## TASK TO CARRY OUT
Each of the entries should be retyped precisely as it appears.

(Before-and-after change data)
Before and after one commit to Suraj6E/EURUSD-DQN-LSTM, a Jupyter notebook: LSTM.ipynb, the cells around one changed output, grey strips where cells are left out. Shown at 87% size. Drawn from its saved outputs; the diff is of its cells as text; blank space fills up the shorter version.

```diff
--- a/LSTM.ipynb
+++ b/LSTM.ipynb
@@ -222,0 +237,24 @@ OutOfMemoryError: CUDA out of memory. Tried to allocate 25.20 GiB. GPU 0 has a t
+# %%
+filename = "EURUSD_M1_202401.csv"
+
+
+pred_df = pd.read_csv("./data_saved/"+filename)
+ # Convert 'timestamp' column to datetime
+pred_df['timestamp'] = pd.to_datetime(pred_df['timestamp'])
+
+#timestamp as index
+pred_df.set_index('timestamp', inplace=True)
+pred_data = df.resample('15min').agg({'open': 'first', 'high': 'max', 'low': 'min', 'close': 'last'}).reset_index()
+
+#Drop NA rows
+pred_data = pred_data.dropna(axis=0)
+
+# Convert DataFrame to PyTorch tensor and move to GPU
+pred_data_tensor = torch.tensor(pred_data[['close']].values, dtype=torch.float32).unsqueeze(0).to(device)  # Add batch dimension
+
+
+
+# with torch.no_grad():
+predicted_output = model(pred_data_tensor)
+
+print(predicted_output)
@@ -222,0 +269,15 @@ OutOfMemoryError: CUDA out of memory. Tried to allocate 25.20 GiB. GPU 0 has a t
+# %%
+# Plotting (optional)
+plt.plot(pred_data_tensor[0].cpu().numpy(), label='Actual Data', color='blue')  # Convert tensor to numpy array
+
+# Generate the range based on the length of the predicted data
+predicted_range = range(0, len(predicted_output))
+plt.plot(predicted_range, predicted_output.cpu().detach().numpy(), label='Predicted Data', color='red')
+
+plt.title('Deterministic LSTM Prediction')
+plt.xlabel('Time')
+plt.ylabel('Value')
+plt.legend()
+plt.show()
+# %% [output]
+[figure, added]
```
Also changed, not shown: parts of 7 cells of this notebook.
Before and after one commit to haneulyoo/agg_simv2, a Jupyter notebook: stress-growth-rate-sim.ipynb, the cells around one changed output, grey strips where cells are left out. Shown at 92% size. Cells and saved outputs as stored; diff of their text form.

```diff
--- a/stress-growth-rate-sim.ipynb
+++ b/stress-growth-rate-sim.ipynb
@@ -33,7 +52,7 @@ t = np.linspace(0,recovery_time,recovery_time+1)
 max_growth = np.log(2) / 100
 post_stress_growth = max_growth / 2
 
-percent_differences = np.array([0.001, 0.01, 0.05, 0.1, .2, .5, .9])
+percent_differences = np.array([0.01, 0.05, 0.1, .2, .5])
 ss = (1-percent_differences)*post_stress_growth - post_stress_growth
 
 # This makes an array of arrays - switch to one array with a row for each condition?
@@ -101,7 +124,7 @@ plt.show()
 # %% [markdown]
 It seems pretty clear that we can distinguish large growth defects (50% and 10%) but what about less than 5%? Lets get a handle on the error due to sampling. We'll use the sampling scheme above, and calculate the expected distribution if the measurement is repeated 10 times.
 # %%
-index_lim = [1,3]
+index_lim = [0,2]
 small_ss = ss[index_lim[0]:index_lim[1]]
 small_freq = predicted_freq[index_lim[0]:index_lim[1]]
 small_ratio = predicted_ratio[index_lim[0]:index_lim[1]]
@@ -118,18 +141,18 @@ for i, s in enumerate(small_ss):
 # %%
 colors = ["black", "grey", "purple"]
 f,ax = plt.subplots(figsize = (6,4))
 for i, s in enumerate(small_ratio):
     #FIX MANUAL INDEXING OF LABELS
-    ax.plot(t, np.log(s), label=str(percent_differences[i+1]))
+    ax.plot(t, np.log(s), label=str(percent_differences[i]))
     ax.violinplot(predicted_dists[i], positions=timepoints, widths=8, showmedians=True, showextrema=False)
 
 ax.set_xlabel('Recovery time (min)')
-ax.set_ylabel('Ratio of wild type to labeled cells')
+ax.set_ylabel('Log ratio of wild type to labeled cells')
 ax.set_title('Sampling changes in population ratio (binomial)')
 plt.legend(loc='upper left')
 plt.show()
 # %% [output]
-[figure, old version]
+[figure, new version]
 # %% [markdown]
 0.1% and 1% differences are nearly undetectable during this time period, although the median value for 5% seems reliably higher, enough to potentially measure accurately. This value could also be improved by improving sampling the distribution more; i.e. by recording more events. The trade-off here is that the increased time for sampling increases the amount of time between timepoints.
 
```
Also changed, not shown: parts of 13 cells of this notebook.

## TASK SOLUTION
Before and after one commit to Suraj6E/EURUSD-DQN-LSTM, a Jupyter notebook: LSTM.ipynb, the cells around one changed output, grey strips where cells are left out. Shown at 87% size. Drawn from its saved outputs; the diff is of its cells as text; blank space fills up the shorter version.

```diff
--- a/LSTM.ipynb
+++ b/LSTM.ipynb
@@ -222,0 +237,24 @@ OutOfMemoryError: CUDA out of memory. Tried to allocate 25.20 GiB. GPU 0 has a t
+# %%
+filename = "EURUSD_M1_202401.csv"
+
+
+pred_df = pd.read_csv("./data_saved/"+filename)
+ # Convert 'timestamp' column to datetime
+pred_df['timestamp'] = pd.to_datetime(pred_df['timestamp'])
+
+#timestamp as index
+pred_df.set_index('timestamp', inplace=True)
+pred_data = df.resample('15min').agg({'open': 'first', 'high': 'max', 'low': 'min', 'close': 'last'}).reset_index()
+
+#Drop NA rows
+pred_data = pred_data.dropna(axis=0)
+
+# Convert DataFrame to PyTorch tensor and move to GPU
+pred_data_tensor = torch.tensor(pred_data[['close']].values, dtype=torch.float32).unsqueeze(0).to(device)  # Add batch dimension
+
+
+
+# with torch.no_grad():
+predicted_output = model(pred_data_tensor)
+
+print(predicted_output)
@@ -222,0 +269,15 @@ OutOfMemoryError: CUDA out of memory. Tried to allocate 25.20 GiB. GPU 0 has a t
+# %%
+# Plotting (optional)
+plt.plot(pred_data_tensor[0].cpu().numpy(), label='Actual Data', color='blue')  # Convert tensor to numpy array
+
+# Generate the range based on the length of the predicted data
+predicted_range = range(0, len(predicted_output))
+plt.plot(predicted_range, predicted_output.cpu().detach().numpy(), label='Predicted Data', color='red')
+
+plt.title('Deterministic LSTM Prediction')
+plt.xlabel('Time')
+plt.ylabel('Value')
+plt.legend()
+plt.show()
+# %% [output]
+[figure, added]
```
Also changed, not shown: parts of 7 cells of this notebook.
Before and after one commit to haneulyoo/agg_simv2, a Jupyter notebook: stress-growth-rate-sim.ipynb, the cells around one changed output, grey strips where cells are left out. Shown at 92% size. Cells and saved outputs as stored; diff of their text form.

```diff
--- a/stress-growth-rate-sim.ipynb
+++ b/stress-growth-rate-sim.ipynb
@@ -33,7 +52,7 @@ t = np.linspace(0,recovery_time,recovery_time+1)
 max_growth = np.log(2) / 100
 post_stress_growth = max_growth / 2
 
-percent_differences = np.array([0.001, 0.01, 0.05, 0.1, .2, .5, .9])
+percent_differences = np.array([0.01, 0.05, 0.1, .2, .5])
 ss = (1-percent_differences)*post_stress_growth - post_stress_growth
 
 # This makes an array of arrays - switch to one array with a row for each condition?
@@ -101,7 +124,7 @@ plt.show()
 # %% [markdown]
 It seems pretty clear that we can distinguish large growth defects (50% and 10%) but what about less than 5%? Lets get a handle on the error due to sampling. We'll use the sampling scheme above, and calculate the expected distribution if the measurement is repeated 10 times.
 # %%
-index_lim = [1,3]
+index_lim = [0,2]
 small_ss = ss[index_lim[0]:index_lim[1]]
 small_freq = predicted_freq[index_lim[0]:index_lim[1]]
 small_ratio = predicted_ratio[index_lim[0]:index_lim[1]]
@@ -118,18 +141,18 @@ for i, s in enumerate(small_ss):
 # %%
 colors = ["black", "grey", "purple"]
 f,ax = plt.subplots(figsize = (6,4))
 for i, s in enumerate(small_ratio):
     #FIX MANUAL INDEXING OF LABELS
-    ax.plot(t, np.log(s), label=str(percent_differences[i+1]))
+    ax.plot(t, np.log(s), label=str(percent_differences[i]))
     ax.violinplot(predicted_dists[i], positions=timepoints, widths=8, showmedians=True, showextrema=False)
 
 ax.set_xlabel('Recovery time (min)')
-ax.set_ylabel('Ratio of wild type to labeled cells')
+ax.set_ylabel('Log ratio of wild type to labeled cells')
 ax.set_title('Sampling changes in population ratio (binomial)')
 plt.legend(loc='upper left')
 plt.show()
 # %% [output]
-[figure, old version]
+[figure, new version]
 # %% [markdown]
 0.1% and 1% differences are nearly undetectable during this time period, although the median value for 5% seems reliably higher, enough to potentially measure accurately. This value could also be improved by improving sampling the distribution more; i.e. by recording more events. The trade-off here is that the increased time for sampling increases the amount of time between timepoints.
 
```
Also changed, not shown: parts of 13 cells of this notebook.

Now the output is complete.